----- PROVIDED INFORMATION -----

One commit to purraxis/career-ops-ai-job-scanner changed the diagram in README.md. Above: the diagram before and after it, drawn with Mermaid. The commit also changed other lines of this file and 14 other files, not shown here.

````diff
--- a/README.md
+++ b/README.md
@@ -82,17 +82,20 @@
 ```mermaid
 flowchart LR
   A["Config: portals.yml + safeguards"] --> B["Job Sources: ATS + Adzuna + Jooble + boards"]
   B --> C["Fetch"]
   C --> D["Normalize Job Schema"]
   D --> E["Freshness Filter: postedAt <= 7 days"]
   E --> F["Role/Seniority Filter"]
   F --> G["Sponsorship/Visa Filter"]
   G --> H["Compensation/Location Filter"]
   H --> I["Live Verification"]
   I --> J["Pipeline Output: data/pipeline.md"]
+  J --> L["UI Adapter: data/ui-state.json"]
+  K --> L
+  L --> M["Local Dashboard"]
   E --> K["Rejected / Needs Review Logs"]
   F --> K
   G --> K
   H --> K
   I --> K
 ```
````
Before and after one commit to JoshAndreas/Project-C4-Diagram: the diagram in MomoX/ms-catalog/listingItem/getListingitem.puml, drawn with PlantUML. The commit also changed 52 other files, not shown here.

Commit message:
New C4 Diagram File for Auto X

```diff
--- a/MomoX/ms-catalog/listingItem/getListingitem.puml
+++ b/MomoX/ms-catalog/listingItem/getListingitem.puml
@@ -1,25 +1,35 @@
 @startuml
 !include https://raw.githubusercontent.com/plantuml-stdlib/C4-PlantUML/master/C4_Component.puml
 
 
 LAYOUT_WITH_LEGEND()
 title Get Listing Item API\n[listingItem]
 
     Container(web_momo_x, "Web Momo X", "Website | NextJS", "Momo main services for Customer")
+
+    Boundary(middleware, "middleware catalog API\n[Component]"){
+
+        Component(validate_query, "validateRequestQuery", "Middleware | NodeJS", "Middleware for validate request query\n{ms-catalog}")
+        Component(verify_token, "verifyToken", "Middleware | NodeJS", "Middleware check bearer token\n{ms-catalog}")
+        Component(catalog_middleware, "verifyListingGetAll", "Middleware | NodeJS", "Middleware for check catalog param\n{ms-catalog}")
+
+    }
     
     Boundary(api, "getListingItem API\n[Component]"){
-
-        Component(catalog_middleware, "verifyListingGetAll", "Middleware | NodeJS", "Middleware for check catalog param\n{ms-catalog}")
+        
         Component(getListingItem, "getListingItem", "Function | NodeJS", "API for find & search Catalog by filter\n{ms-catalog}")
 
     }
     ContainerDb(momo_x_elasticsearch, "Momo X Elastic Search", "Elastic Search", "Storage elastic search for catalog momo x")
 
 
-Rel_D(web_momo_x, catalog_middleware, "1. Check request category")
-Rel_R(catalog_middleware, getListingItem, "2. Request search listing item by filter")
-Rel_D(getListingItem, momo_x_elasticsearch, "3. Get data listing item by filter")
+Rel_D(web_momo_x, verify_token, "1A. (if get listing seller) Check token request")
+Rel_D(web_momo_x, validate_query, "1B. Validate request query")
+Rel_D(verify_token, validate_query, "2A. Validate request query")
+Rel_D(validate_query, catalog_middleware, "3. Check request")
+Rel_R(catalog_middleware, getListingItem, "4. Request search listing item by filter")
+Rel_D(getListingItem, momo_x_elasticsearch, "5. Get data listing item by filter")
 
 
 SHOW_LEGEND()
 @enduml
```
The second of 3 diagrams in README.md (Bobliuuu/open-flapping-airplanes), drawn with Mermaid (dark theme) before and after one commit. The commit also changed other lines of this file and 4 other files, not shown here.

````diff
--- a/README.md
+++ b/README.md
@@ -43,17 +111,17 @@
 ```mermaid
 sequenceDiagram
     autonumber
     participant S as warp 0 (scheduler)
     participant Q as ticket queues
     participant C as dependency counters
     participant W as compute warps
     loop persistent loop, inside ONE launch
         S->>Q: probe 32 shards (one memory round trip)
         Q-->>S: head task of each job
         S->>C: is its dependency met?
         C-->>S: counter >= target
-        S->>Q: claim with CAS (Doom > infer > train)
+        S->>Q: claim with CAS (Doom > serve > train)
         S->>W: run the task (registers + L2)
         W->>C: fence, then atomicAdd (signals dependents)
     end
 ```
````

-----

# EXERCISE
Copy all lines above containing the string "changed".

# ANSWER FOR THIS EXERCISE
One commit to purraxis/career-ops-ai-job-scanner changed the diagram in README.md. Above: the diagram before and after it, drawn with Mermaid. The commit also changed other lines of this file and 14 other files, not shown here.
Before and after one commit to JoshAndreas/Project-C4-Diagram: the diagram in MomoX/ms-catalog/listingItem/getListingitem.puml, drawn with PlantUML. The commit also changed 52 other files, not shown here.
The second of 3 diagrams in README.md (Bobliuuu/open-flapping-airplanes), drawn with Mermaid (dark theme) before and after one commit. The commit also changed other lines of this file and 4 other files, not shown here.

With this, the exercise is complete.